Web document revisions

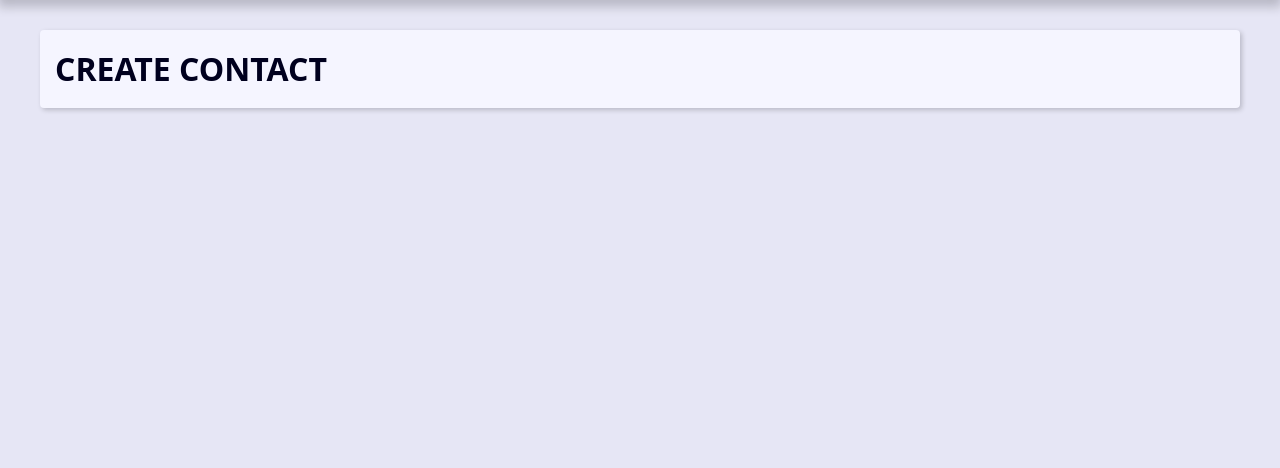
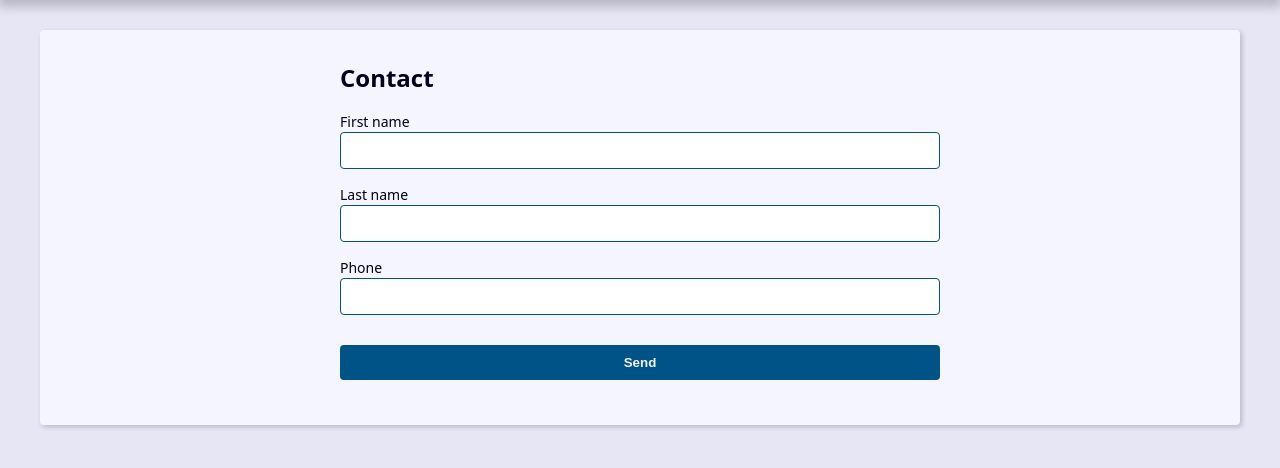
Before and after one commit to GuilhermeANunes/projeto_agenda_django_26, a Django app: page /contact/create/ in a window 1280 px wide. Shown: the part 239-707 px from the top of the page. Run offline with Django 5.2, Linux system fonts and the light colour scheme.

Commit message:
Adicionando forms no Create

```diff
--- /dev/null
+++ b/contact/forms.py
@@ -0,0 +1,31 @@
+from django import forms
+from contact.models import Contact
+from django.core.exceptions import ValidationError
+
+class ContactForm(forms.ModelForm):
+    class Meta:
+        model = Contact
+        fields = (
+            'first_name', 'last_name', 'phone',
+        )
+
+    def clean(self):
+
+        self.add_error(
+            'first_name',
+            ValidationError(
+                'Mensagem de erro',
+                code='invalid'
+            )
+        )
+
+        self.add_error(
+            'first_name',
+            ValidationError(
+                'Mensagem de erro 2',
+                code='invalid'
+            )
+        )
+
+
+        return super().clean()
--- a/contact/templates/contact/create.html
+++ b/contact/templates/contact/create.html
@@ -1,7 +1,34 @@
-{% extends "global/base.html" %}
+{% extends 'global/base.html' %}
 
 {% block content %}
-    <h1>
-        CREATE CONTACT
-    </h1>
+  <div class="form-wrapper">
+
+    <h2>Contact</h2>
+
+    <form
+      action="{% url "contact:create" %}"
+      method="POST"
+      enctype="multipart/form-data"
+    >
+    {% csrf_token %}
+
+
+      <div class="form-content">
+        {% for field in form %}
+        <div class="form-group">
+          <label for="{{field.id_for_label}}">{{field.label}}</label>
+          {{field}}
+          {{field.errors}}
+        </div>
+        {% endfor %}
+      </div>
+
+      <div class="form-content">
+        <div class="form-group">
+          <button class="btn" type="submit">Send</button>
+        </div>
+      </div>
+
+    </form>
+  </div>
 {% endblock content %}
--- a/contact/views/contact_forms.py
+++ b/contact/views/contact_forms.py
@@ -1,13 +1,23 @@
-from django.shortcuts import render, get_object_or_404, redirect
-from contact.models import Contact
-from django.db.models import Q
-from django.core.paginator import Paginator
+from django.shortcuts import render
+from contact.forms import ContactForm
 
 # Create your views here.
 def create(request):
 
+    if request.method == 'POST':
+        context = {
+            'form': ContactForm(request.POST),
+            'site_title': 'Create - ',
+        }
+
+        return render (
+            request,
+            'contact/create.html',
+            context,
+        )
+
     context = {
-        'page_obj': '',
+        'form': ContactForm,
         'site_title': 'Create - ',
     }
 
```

---

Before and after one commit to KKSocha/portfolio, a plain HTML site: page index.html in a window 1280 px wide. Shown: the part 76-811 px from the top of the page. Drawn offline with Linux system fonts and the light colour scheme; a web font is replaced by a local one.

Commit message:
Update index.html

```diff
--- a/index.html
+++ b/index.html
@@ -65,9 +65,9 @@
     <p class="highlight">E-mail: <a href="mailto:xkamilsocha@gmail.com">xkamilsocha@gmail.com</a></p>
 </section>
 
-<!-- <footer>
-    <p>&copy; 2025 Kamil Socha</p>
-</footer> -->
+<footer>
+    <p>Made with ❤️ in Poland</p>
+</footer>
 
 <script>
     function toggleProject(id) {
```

WHAT THIS TASK INVOLVES:
Some lines in the data above hold the string "html". Find and copy each of them.

WRITTEN ANSWER:
--- a/contact/templates/contact/create.html
+++ b/contact/templates/contact/create.html
-{% extends "global/base.html" %}
+{% extends 'global/base.html' %}
+            'contact/create.html',
Before and after one commit to KKSocha/portfolio, a plain HTML site: page index.html in a window 1280 px wide. Shown: the part 76-811 px from the top of the page. Drawn offline with Linux system fonts and the light colour scheme; a web font is replaced by a local one.
Update index.html
--- a/index.html
+++ b/index.html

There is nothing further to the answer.